The World Economic Forum’s 2014 Global Risk report, has implications for investors.
The report, released ahead of next week’s meeting in Davos, highlights how global risks are not only interconnected by also have systemic impacts.
The risks were broken down into economic, environmental, geo-political and social.

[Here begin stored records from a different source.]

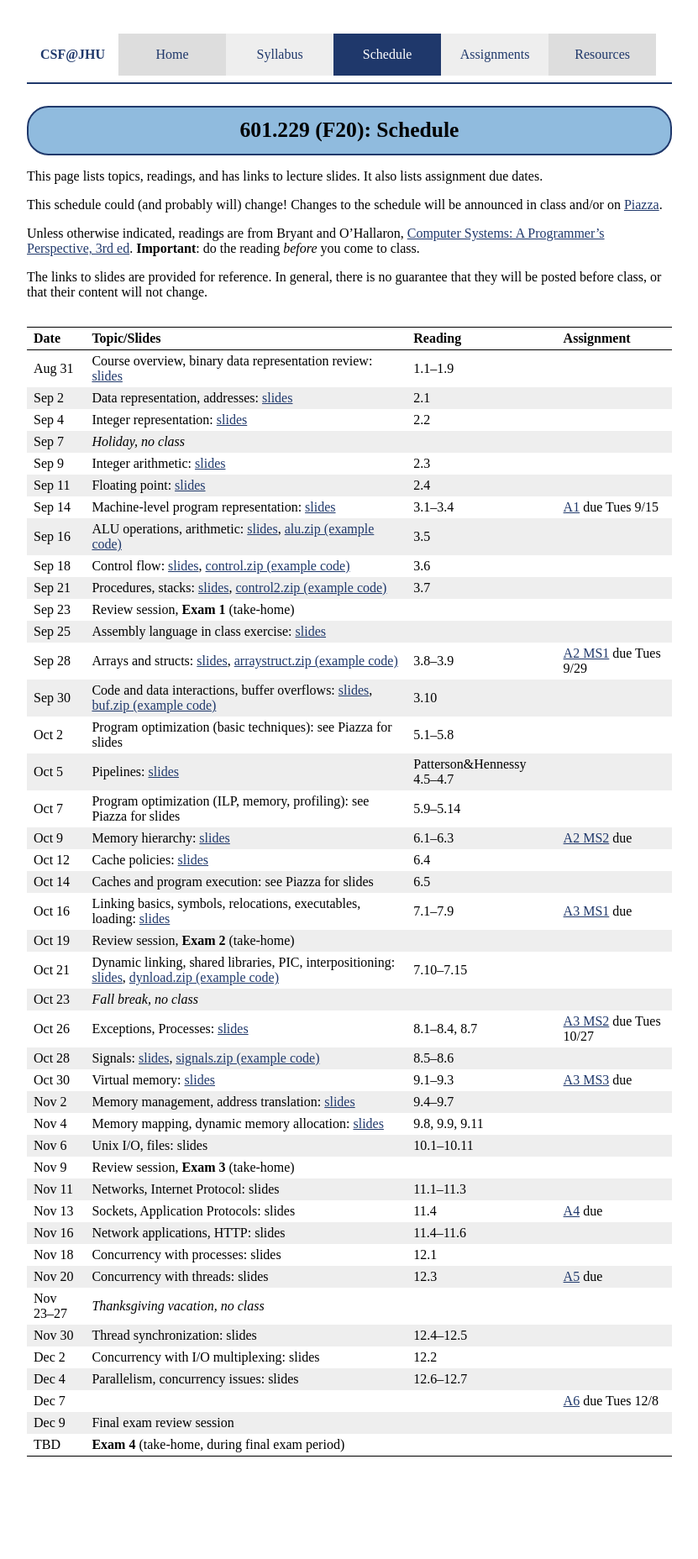
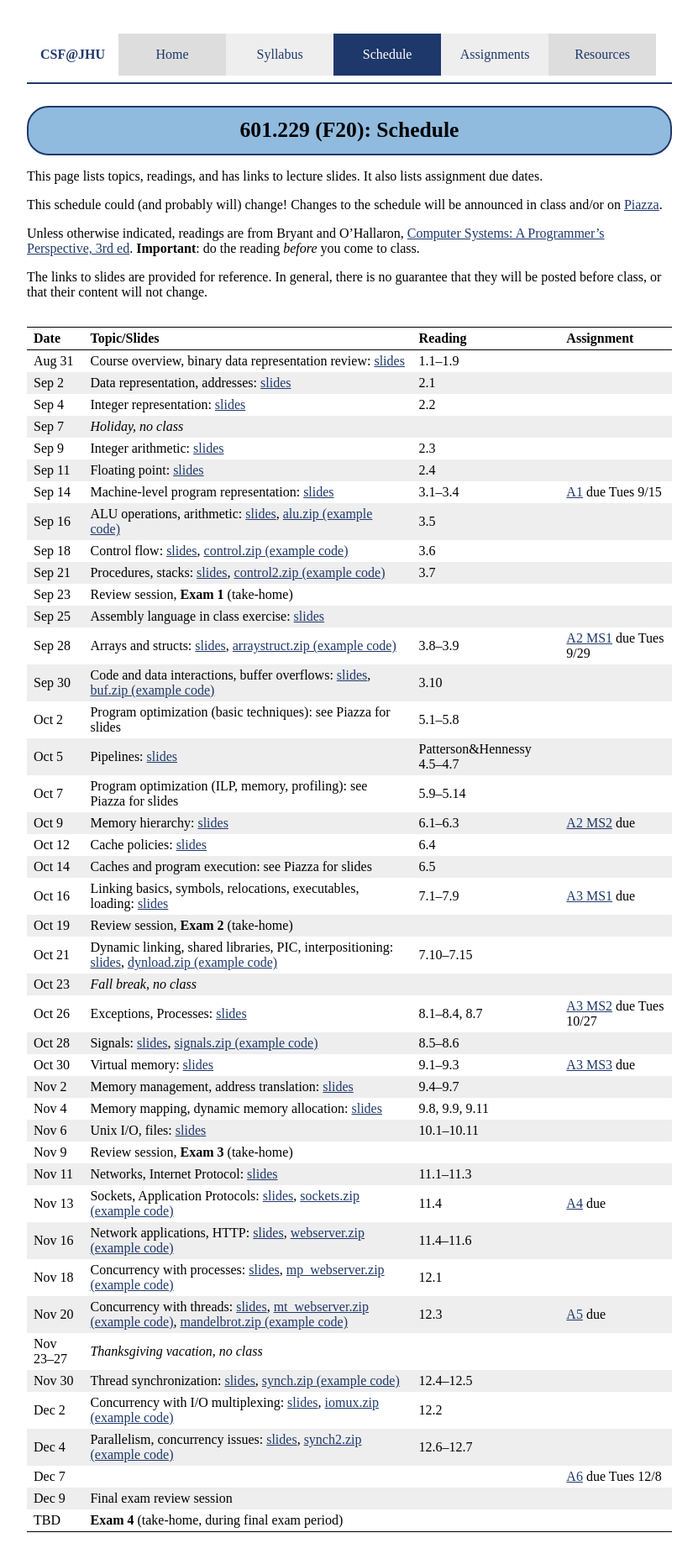
Before and after one commit to jhucsf/fall2020, a Jekyll site: the page built from schedule.md, in a window 1280 px wide. Shown: the whole page at 84% size, without its empty margins (224-1055 px from the left). Built offline with Jekyll 4.4.1, drawn with Linux system fonts in a browser that asks for light colours; before the commit the page ends 1766 px from its top, so only the background shows below that.

Commit message:
remaining lecture slide and example code links

```diff
--- a/schedule.md
+++ b/schedule.md
@@ -43,17 +43,17 @@ Oct 28             | Signals: [slides](lectures/lecture21-public.pdf), [signals.
 Oct 30             | Virtual memory: [slides](lectures/lecture22-public.pdf) | 9.1–9.3 | [A3 MS3](assign/assign03.html) due
 Nov 2              | Memory management, address translation: [slides](lectures/lecture23-public.pdf) | 9.4–9.7
 Nov 4              | Memory mapping, dynamic memory allocation: [slides](lectures/lecture24-public.pdf) | 9.8, 9.9, 9.11 |
-Nov 6              | Unix I/O, files: slides | 10.1–10.11 |
+Nov 6              | Unix I/O, files: [slides](lectures/lecture25-public.pdf) | 10.1–10.11 |
 Nov 9              | Review session, **Exam 3** (take-home)
-Nov 11             | Networks, Internet Protocol: slides | 11.1–11.3 |
-Nov 13             | Sockets, Application Protocols: slides | 11.4 | [A4](assign/assign04.html) due
-Nov 16             | Network applications, HTTP: slides | 11.4–11.6 |
-Nov 18             | Concurrency with processes: slides | 12.1 |
-Nov 20             | Concurrency with threads: slides | 12.3 | [A5](assign/assign05.html) due
+Nov 11             | Networks, Internet Protocol: [slides](lectures/lecture26-public.pdf) | 11.1–11.3 |
+Nov 13             | Sockets, Application Protocols: [slides](lectures/lecture27-public.pdf), [sockets.zip (example code)](lectures/sockets.zip) | 11.4 | [A4](assign/assign04.html) due
+Nov 16             | Network applications, HTTP: [slides](lectures/lecture28-public.pdf), [webserver.zip (example code)](lectures/webserver.zip) | 11.4–11.6 |
+Nov 18             | Concurrency with processes: [slides](lectures/lecture29-public.pdf), [mp\_webserver.zip (example code)](lectures/mp_webserver.zip) | 12.1 |
+Nov 20             | Concurrency with threads: [slides](lectures/lecture30-public.pdf), [mt\_webserver.zip (example code)](lectures/mt_webserver.zip), [mandelbrot.zip (example code)](lectures/mandelbrot.zip) | 12.3 | [A5](assign/assign05.html) due
 Nov 23–27          | *Thanksgiving vacation, no class*
-Nov 30             | Thread synchronization: slides | 12.4–12.5
-Dec 2              | Concurrency with I/O multiplexing: slides | 12.2 |
-Dec 4              | Parallelism, concurrency issues: slides | 12.6–12.7 |
+Nov 30             | Thread synchronization: [slides](lectures/lecture31-public.pdf), [synch.zip (example code)](lectures/synch.zip) | 12.4–12.5
+Dec 2              | Concurrency with I/O multiplexing: [slides](lectures/lecture32-public.pdf), [iomux.zip (example code)](lectures/iomux.zip) | 12.2 |
+Dec 4              | Parallelism, concurrency issues: [slides](lectures/lecture33-public.pdf), [synch2.zip (example code)](lectures/synch2.zip) | 12.6–12.7 |
 Dec 7              | | | [A6](assign/assign06.html) due Tues 12/8
 Dec 9              | Final exam review session | |
 TBD                | **Exam 4** (take-home, during final exam period)
```
Also changed, not shown: 9 other files.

The seven economic risks were: fiscal crises in key economies, failure of a major financial mechanism or institution, liquidity crises, structurally high unemployment/underemployment, oil-price shock to the global economy, failure/shortfall of critical infrastructure, decline of importance of the US dollar as a major currency.
The report encourages a culture of long-term thinking, by companies, investors and governments, as a way of mitigating and managing these risks.
The global risks were identified by surveying the World Economic Forum’s multistakeholder communities.
Ten global risks of highest concern in 2014
- Fiscal crises in key economies
- Structurally high unemployment/underemployment
- Water crises
- Severe income disparity
- Failure of climate change and mitigation and adaptation
- Greater incidence of extreme weather events
- Global governance failure
- Food crises
- Failure of a major financial mechanism/institution
- Profound political and social instability